== SOURCE RECORDS ==

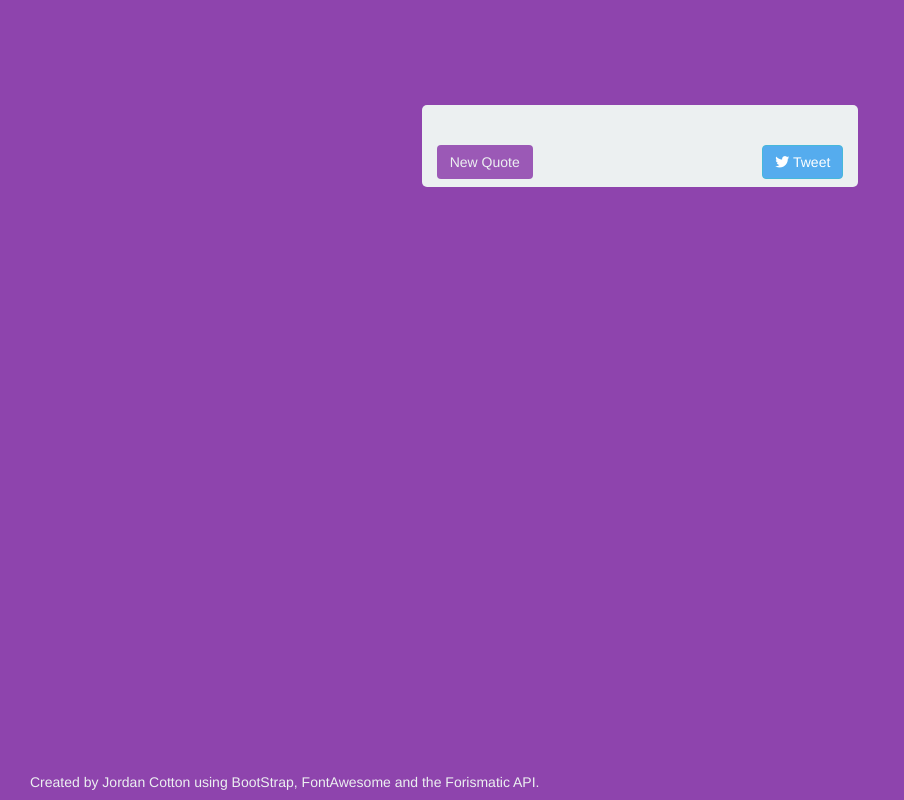
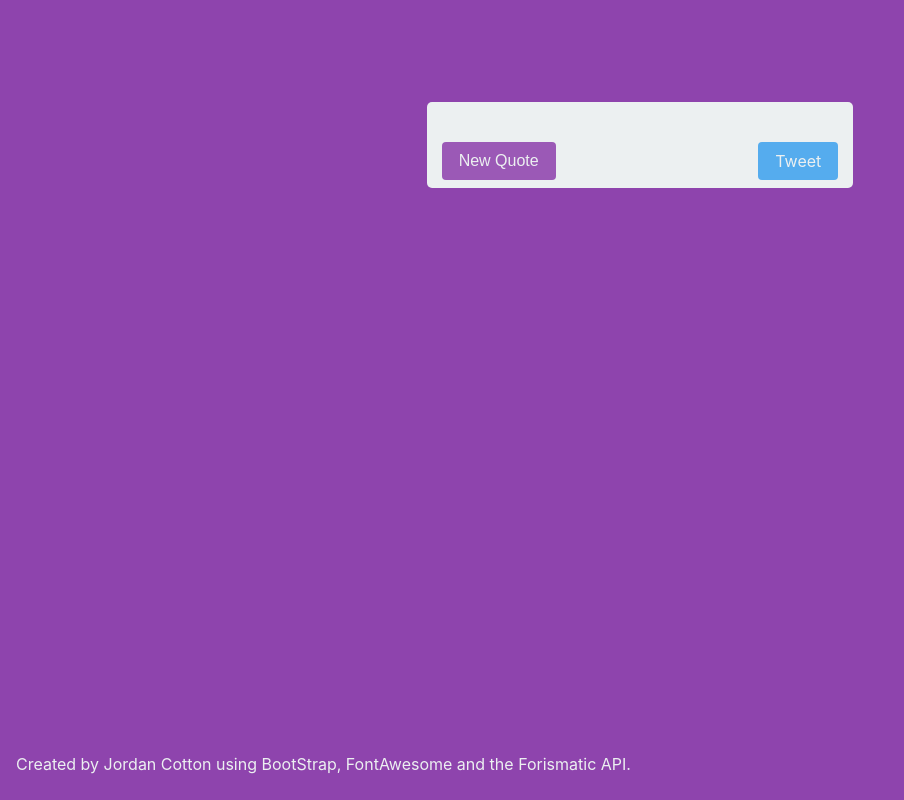
Before and after one commit to JordanWCotton/RandomQuoteGenerator, a PHP site: page / in a window 1280 px wide. Shown: the whole page, without its empty margins (0-904 px from the left). Run offline with PHP 8.4, Linux system fonts and the light colour scheme; some libraries are stand-ins or nearby versions.

Commit message:
Updated layout and styling

```diff
--- a/css/styles.css
+++ b/css/styles.css
@@ -3,11 +3,7 @@ body {
   color: #333333;
 }
 
-.ghost_div {
-  height: 150px;
-}
-
-#quote_box {
+#quote-box {
   margin-top: 8%;
   text-align: center;
   background-color: #ecf0f1;
@@ -22,7 +18,7 @@ body {
   padding-bottom: 10px;
 }
 
-#quote_button {
+#quote-button {
   float: left;
   margin-bottom: 2%;
   background-color: #9b59b6;
@@ -33,6 +29,7 @@ body {
   float: right;
   margin-bottom: 2%;
   background-color: #55acee;
+  color: #ecf0f1;
 }
 
 footer {
--- a/index.html
+++ b/index.html
@@ -5,29 +5,32 @@
     <meta http-equiv="X-UA-Compatible" content="IE=edge">
     <meta name="viewport" content="width=device-width, initial-scale=1">
 
-    <link rel="stylesheet" href="https://maxcdn.bootstrapcdn.com/bootstrap/3.3.6/css/bootstrap.min.css" integrity="sha384-1q8mTJOASx8j1Au+a5WDVnPi2lkFfwwEAa8hDDdjZlpLegxhjVME1fgjWPGmkzs7" crossorigin="anonymous">
+    <link rel="stylesheet" href="https://maxcdn.bootstrapcdn.com/bootstrap/4.0.0-alpha.6/css/bootstrap.min.css"
+    integrity="sha384-rwoIResjU2yc3z8GV/NPeZWAv56rSmLldC3R/AZzGRnGxQQKnKkoFVhFQhNUwEyJ" crossorigin="anonymous">
     <link href="css/styles.css" rel="stylesheet">
   </head>
   <body>
-    <div id="content" class="container_fluid" >
+    <div id="content" class="container-fluid" >
       <div class="row">
-        <div id="quote_box" class="col-sm-4 col-sm-offset-4">
+        <div id="quote-box" class="col-md-4 offset-md-4">
           <div id="quote"></div>
           <div id="author"></div>
           <div id="buttons">
-            <button id="quote_button" class="btn btn-">New Quote</button>
-            <a id="tweet" class="btn btn-info"><i class="fa fa-twitter" aria-hidden="true"></i> Tweet</a>
+            <button id="quote-button" class="btn">New Quote</button>
+            <a href="https://twitter.com/share" target="_blank" class="twitter-share-button btn" id="tweet" data-show-count="false">Tweet</a>
           </div>
         </div>
       </div>
     </div>
-    <script src="https://code.jquery.com/jquery-3.1.0.min.js" integrity="sha256-cCueBR6CsyA4/9szpPfrX3s49M9vUU5BgtiJj06wt/s=" crossorigin="anonymous"></script>
-    <script type="text/javascript" async src="//platform.twitter.com/widgets.js"></script>
-    <script src="https://use.fontawesome.com/950733c079.js"></script>
-    <script src="https://maxcdn.bootstrapcdn.com/bootstrap/3.3.6/js/bootstrap.min.js" integrity="sha384-0mSbJDEHialfmuBBQP6A4Qrprq5OVfW37PRR3j5ELqxss1yVqOtnepnHVP9aJ7xS" crossorigin="anonymous"></script>
-    <script src="scripts/script.js"></script>
+  <script src="https://code.jquery.com/jquery-3.2.1.min.js" integrity="sha256-hwg4gsxgFZhOsEEamdOYGBf13FyQuiTwlAQgxVSNgt4="
+  crossorigin="anonymous"></script>
+  <script src="https://cdnjs.cloudflare.com/ajax/libs/tether/1.4.0/js/tether.min.js"></script>
+  <script src="https://maxcdn.bootstrapcdn.com/bootstrap/4.0.0-alpha.6/js/bootstrap.min.js" integrity="sha384-vBWWzlZJ8ea9aCX4pEW3rVHjgjt7zpkNpZk+02D9phzyeVkE+jo0ieGizqPLForn"
+  crossorigin="anonymous"></script>
+  <script async src="//platform.twitter.com/widgets.js" charset="utf-8"></script>
+  <script src="scripts/script.js"></script>
   </body>
-  <footer class="navbar-fixed-bottom">
-    <h5>Created by Jordan Cotton using BootStrap, FontAwesome and the Forismatic API.</h5>
+  <footer class="navbar fixed-bottom">
+    <p>Created by Jordan Cotton using BootStrap, FontAwesome and the Forismatic API.</p>
   </footer>
 </html>
--- a/scripts/script.js
+++ b/scripts/script.js
@@ -8,7 +8,7 @@ $('#tweet').click(function() {
   $(this).attr("href", "https://twitter.com/intent/tweet?text=" + tweet_content);
 });
 
-$('#quote_button').on("click", function() { //Calls the function for every click
+$('#quote_button').on("click", function() {
   generateQuote();
 });
 
@@ -18,7 +18,7 @@ function generateQuote () {
   $.getJSON("http://api.forismatic.com/api/1.0/?method=getQuote&lang=en&format=jsonp&jsonp=?", function(val)   {
     $("#quote").html(val.quoteText);
 
-    if (!val.quoteAuthor) {  //If there is no author data, adds '-Anonymous'
+    if (!val.quoteAuthor) {
       $("#author").html("- Anonymous");
     }
     else {
```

===

WHAT IS BEING ASKED: Please print all of the records above exactly, omitting each picture.

EXERCISE OUTPUT:
Before and after one commit to JordanWCotton/RandomQuoteGenerator, a PHP site: page / in a window 1280 px wide. Shown: the whole page, without its empty margins (0-904 px from the left). Run offline with PHP 8.4, Linux system fonts and the light colour scheme; some libraries are stand-ins or nearby versions.

Commit message:
Updated layout and styling

```diff
--- a/css/styles.css
+++ b/css/styles.css
@@ -3,11 +3,7 @@ body {
   color: #333333;
 }
 
-.ghost_div {
-  height: 150px;
-}
-
-#quote_box {
+#quote-box {
   margin-top: 8%;
   text-align: center;
   background-color: #ecf0f1;
@@ -22,7 +18,7 @@ body {
   padding-bottom: 10px;
 }
 
-#quote_button {
+#quote-button {
   float: left;
   margin-bottom: 2%;
   background-color: #9b59b6;
@@ -33,6 +29,7 @@ body {
   float: right;
   margin-bottom: 2%;
   background-color: #55acee;
+  color: #ecf0f1;
 }
 
 footer {
--- a/index.html
+++ b/index.html
@@ -5,29 +5,32 @@
     <meta http-equiv="X-UA-Compatible" content="IE=edge">
     <meta name="viewport" content="width=device-width, initial-scale=1">
 
-    <link rel="stylesheet" href="https://maxcdn.bootstrapcdn.com/bootstrap/3.3.6/css/bootstrap.min.css" integrity="sha384-1q8mTJOASx8j1Au+a5WDVnPi2lkFfwwEAa8hDDdjZlpLegxhjVME1fgjWPGmkzs7" crossorigin="anonymous">
+    <link rel="stylesheet" href="https://maxcdn.bootstrapcdn.com/bootstrap/4.0.0-alpha.6/css/bootstrap.min.css"
+    integrity="sha384-rwoIResjU2yc3z8GV/NPeZWAv56rSmLldC3R/AZzGRnGxQQKnKkoFVhFQhNUwEyJ" crossorigin="anonymous">
     <link href="css/styles.css" rel="stylesheet">
   </head>
   <body>
-    <div id="content" class="container_fluid" >
+    <div id="content" class="container-fluid" >
       <div class="row">
-        <div id="quote_box" class="col-sm-4 col-sm-offset-4">
+        <div id="quote-box" class="col-md-4 offset-md-4">
           <div id="quote"></div>
           <div id="author"></div>
           <div id="buttons">
-            <button id="quote_button" class="btn btn-">New Quote</button>
-            <a id="tweet" class="btn btn-info"><i class="fa fa-twitter" aria-hidden="true"></i> Tweet</a>
+            <button id="quote-button" class="btn">New Quote</button>
+            <a href="https://twitter.com/share" target="_blank" class="twitter-share-button btn" id="tweet" data-show-count="false">Tweet</a>
           </div>
         </div>
       </div>
     </div>
-    <script src="https://code.jquery.com/jquery-3.1.0.min.js" integrity="sha256-cCueBR6CsyA4/9szpPfrX3s49M9vUU5BgtiJj06wt/s=" crossorigin="anonymous"></script>
-    <script type="text/javascript" async src="//platform.twitter.com/widgets.js"></script>
-    <script src="https://use.fontawesome.com/950733c079.js"></script>
-    <script src="https://maxcdn.bootstrapcdn.com/bootstrap/3.3.6/js/bootstrap.min.js" integrity="sha384-0mSbJDEHialfmuBBQP6A4Qrprq5OVfW37PRR3j5ELqxss1yVqOtnepnHVP9aJ7xS" crossorigin="anonymous"></script>
-    <script src="scripts/script.js"></script>
+  <script src="https://code.jquery.com/jquery-3.2.1.min.js" integrity="sha256-hwg4gsxgFZhOsEEamdOYGBf13FyQuiTwlAQgxVSNgt4="
+  crossorigin="anonymous"></script>
+  <script src="https://cdnjs.cloudflare.com/ajax/libs/tether/1.4.0/js/tether.min.js"></script>
+  <script src="https://maxcdn.bootstrapcdn.com/bootstrap/4.0.0-alpha.6/js/bootstrap.min.js" integrity="sha384-vBWWzlZJ8ea9aCX4pEW3rVHjgjt7zpkNpZk+02D9phzyeVkE+jo0ieGizqPLForn"
+  crossorigin="anonymous"></script>
+  <script async src="//platform.twitter.com/widgets.js" charset="utf-8"></script>
+  <script src="scripts/script.js"></script>
   </body>
-  <footer class="navbar-fixed-bottom">
-    <h5>Created by Jordan Cotton using BootStrap, FontAwesome and the Forismatic API.</h5>
+  <footer class="navbar fixed-bottom">
+    <p>Created by Jordan Cotton using BootStrap, FontAwesome and the Forismatic API.</p>
   </footer>
 </html>
--- a/scripts/script.js
+++ b/scripts/script.js
@@ -8,7 +8,7 @@ $('#tweet').click(function() {
   $(this).attr("href", "https://twitter.com/intent/tweet?text=" + tweet_content);
 });
 
-$('#quote_button').on("click", function() { //Calls the function for every click
+$('#quote_button').on("click", function() {
   generateQuote();
 });
 
@@ -18,7 +18,7 @@ function generateQuote () {
   $.getJSON("http://api.forismatic.com/api/1.0/?method=getQuote&lang=en&format=jsonp&jsonp=?", function(val)   {
     $("#quote").html(val.quoteText);
 
-    if (!val.quoteAuthor) {  //If there is no author data, adds '-Anonymous'
+    if (!val.quoteAuthor) {
       $("#author").html("- Anonymous");
     }
     else {
```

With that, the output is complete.